▶ [Assigned task] Filter this material down to the lines that contain the string "name", and return those lines.

▶ [Given entries]
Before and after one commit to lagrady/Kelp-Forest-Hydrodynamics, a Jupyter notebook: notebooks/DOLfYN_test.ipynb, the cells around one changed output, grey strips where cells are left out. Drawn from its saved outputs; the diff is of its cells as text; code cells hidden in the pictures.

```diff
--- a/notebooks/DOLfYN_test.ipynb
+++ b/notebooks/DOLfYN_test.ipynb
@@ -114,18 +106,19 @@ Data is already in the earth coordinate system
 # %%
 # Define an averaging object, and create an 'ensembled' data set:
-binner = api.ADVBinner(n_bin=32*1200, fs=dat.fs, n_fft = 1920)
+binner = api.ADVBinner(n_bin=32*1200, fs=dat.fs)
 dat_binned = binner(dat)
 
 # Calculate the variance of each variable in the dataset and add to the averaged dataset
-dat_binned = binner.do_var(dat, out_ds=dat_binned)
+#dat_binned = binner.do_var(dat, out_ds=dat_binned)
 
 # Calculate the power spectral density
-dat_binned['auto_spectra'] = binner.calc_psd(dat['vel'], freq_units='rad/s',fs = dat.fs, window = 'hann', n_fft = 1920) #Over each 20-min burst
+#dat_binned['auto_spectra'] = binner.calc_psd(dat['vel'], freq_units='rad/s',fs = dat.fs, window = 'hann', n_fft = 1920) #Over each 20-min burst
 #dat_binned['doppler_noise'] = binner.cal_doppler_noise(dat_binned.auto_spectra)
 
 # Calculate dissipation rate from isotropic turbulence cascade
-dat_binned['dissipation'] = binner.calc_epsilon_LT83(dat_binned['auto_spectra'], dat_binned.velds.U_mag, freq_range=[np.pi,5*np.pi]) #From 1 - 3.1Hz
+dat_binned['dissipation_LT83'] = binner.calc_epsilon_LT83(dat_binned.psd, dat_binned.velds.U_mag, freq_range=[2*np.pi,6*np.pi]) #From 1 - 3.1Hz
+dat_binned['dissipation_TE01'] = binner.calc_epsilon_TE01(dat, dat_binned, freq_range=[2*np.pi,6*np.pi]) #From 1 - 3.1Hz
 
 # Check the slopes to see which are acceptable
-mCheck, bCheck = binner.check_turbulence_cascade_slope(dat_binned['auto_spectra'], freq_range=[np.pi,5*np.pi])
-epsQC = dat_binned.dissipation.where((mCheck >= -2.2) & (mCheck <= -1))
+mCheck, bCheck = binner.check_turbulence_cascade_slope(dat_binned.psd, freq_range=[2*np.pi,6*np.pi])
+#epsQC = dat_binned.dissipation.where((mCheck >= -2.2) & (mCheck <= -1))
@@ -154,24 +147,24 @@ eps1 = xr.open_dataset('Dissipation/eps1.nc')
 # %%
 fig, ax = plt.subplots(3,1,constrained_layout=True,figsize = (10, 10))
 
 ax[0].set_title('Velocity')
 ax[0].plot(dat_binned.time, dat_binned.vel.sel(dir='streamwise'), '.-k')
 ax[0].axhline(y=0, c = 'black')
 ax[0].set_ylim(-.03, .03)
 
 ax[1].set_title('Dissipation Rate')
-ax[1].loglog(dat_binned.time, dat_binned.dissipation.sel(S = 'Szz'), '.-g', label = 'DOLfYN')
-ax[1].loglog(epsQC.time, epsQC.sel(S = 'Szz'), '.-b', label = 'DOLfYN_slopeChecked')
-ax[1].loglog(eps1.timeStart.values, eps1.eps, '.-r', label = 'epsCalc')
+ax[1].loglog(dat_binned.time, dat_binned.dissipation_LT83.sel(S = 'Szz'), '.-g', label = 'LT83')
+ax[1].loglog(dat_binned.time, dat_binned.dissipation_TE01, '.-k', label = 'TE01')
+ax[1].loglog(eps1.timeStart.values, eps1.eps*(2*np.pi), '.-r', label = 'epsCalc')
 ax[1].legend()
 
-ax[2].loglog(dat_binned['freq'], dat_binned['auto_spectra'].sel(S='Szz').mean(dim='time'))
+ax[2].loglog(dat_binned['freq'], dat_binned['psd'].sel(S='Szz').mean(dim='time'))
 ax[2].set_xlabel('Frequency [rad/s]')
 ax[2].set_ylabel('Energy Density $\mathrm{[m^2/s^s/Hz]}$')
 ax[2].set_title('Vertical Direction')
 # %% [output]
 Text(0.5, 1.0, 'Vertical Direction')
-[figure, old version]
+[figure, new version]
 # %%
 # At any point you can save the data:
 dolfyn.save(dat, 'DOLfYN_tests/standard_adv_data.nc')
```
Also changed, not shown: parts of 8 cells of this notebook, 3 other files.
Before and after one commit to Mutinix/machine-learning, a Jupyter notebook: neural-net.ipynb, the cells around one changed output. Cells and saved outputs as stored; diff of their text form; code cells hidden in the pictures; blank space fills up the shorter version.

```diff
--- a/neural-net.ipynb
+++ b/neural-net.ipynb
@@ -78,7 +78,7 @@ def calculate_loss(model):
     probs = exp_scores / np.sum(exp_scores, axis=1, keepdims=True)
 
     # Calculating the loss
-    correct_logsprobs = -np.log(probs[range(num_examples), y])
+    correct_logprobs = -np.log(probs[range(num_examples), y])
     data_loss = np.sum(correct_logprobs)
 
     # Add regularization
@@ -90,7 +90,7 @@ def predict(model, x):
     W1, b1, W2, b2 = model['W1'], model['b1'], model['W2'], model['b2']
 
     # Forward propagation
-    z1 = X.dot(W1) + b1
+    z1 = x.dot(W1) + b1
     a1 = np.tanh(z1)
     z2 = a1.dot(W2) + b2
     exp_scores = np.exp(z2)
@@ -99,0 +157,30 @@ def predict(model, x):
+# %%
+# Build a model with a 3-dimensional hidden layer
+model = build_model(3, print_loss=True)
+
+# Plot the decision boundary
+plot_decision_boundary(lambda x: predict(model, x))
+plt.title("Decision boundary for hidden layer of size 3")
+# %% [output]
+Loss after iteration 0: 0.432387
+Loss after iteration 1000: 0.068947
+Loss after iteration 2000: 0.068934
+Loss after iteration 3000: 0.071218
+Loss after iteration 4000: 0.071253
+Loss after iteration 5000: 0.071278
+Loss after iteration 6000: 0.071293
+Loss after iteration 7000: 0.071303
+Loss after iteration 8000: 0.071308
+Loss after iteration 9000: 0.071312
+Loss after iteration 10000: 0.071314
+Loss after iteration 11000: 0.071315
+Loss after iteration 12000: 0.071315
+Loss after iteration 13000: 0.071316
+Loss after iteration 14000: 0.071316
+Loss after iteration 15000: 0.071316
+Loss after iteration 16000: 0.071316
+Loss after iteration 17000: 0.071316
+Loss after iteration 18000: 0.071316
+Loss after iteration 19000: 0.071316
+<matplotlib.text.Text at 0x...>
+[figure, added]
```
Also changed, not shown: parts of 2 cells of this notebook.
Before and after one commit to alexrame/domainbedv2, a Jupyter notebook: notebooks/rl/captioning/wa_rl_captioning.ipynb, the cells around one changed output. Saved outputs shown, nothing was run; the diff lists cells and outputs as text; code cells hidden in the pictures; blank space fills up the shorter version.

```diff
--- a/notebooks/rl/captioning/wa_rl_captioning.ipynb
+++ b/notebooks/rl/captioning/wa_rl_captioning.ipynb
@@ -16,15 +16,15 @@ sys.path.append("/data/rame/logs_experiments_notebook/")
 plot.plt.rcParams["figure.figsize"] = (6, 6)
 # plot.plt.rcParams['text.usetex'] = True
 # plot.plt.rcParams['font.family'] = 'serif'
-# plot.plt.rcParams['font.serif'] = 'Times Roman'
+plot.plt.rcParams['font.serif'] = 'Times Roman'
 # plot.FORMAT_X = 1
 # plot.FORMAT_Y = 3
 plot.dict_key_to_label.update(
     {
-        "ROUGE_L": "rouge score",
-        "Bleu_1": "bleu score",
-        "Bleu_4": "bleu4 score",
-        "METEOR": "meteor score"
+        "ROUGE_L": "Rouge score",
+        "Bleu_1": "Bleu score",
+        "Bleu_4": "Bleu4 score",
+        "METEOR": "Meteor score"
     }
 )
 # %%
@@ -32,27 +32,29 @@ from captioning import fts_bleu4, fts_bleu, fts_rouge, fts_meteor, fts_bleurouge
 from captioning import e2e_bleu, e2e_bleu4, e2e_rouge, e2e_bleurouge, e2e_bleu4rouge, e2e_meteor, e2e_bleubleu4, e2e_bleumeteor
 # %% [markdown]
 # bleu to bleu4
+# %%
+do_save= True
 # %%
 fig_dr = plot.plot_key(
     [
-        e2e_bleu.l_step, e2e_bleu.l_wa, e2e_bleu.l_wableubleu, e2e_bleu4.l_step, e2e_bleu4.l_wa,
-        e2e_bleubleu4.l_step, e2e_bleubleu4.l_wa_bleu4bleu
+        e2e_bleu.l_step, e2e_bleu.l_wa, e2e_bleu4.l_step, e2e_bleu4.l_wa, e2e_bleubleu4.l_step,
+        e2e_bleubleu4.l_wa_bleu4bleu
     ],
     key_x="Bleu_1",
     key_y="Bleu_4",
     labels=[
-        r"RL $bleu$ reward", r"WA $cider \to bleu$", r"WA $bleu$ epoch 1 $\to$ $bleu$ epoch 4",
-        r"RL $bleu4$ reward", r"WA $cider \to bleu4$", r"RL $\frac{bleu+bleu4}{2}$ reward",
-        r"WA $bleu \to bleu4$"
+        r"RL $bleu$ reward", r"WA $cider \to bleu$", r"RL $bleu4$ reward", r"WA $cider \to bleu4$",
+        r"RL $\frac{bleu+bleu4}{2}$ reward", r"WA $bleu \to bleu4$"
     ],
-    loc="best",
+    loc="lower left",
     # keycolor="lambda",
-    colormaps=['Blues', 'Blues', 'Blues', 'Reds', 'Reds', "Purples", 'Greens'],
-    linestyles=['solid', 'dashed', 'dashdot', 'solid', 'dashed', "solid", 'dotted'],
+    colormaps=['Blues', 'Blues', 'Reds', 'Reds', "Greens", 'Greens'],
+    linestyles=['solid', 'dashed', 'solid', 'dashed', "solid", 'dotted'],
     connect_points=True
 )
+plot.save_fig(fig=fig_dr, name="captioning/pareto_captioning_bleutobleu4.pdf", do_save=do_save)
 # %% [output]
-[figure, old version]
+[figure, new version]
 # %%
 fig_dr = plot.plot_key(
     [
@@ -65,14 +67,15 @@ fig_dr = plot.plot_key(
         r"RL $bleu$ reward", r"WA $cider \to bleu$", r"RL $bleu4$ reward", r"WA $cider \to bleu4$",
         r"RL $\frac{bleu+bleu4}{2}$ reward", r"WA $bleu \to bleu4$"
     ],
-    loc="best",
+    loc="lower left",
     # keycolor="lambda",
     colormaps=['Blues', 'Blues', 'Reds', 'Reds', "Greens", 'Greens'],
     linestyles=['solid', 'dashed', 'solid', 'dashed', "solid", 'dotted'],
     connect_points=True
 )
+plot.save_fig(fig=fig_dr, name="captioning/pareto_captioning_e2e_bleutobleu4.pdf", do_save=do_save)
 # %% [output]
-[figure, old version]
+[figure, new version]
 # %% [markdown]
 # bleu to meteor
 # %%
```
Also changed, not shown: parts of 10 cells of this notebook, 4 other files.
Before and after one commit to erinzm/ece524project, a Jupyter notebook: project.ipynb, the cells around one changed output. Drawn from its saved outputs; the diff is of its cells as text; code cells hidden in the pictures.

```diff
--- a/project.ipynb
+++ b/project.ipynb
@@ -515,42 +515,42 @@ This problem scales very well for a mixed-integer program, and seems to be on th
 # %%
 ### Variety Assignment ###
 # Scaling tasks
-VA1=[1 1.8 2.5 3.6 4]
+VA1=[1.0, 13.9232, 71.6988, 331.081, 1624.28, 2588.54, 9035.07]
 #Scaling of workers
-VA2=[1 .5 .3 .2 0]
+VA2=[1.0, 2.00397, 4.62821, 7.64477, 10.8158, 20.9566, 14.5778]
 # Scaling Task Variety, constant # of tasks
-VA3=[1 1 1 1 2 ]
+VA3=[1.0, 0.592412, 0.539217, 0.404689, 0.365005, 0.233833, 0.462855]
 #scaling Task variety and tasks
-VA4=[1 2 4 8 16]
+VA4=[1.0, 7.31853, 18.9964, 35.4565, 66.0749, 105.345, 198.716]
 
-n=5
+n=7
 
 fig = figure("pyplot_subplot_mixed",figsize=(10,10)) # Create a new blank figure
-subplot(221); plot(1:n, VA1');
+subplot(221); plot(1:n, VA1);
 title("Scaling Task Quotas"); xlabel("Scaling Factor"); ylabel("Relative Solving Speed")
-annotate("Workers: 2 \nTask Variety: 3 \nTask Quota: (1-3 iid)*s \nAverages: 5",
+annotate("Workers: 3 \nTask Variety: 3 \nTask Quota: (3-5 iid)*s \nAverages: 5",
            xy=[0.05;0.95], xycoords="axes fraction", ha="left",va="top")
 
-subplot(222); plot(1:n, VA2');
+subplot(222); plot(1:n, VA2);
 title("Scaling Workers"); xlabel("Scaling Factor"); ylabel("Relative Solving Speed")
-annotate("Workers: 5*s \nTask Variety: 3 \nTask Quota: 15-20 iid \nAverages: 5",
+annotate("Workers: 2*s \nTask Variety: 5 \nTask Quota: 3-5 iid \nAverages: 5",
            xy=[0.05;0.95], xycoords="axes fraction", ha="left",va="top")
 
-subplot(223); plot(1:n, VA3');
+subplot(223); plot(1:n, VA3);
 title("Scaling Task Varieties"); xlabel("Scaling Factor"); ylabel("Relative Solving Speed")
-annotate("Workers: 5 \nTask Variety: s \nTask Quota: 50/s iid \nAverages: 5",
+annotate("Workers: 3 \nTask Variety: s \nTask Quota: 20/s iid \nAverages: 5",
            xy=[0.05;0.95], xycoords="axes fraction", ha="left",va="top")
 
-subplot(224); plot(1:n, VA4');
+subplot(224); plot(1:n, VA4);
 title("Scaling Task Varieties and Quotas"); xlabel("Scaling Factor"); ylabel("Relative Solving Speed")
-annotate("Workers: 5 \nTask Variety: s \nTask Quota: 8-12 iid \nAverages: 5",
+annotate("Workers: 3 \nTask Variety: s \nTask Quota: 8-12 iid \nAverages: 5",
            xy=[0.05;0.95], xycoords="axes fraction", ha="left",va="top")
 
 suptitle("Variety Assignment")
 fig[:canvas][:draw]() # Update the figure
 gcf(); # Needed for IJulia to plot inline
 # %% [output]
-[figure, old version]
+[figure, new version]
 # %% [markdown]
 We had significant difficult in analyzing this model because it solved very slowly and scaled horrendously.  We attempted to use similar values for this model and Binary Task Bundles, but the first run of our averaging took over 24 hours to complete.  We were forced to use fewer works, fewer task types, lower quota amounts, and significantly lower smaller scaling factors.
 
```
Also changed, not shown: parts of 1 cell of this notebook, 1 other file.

▶ [Exercise answer]
+plot.save_fig(fig=fig_dr, name="captioning/pareto_captioning_bleutobleu4.pdf", do_save=do_save)
+plot.save_fig(fig=fig_dr, name="captioning/pareto_captioning_e2e_bleutobleu4.pdf", do_save=do_save)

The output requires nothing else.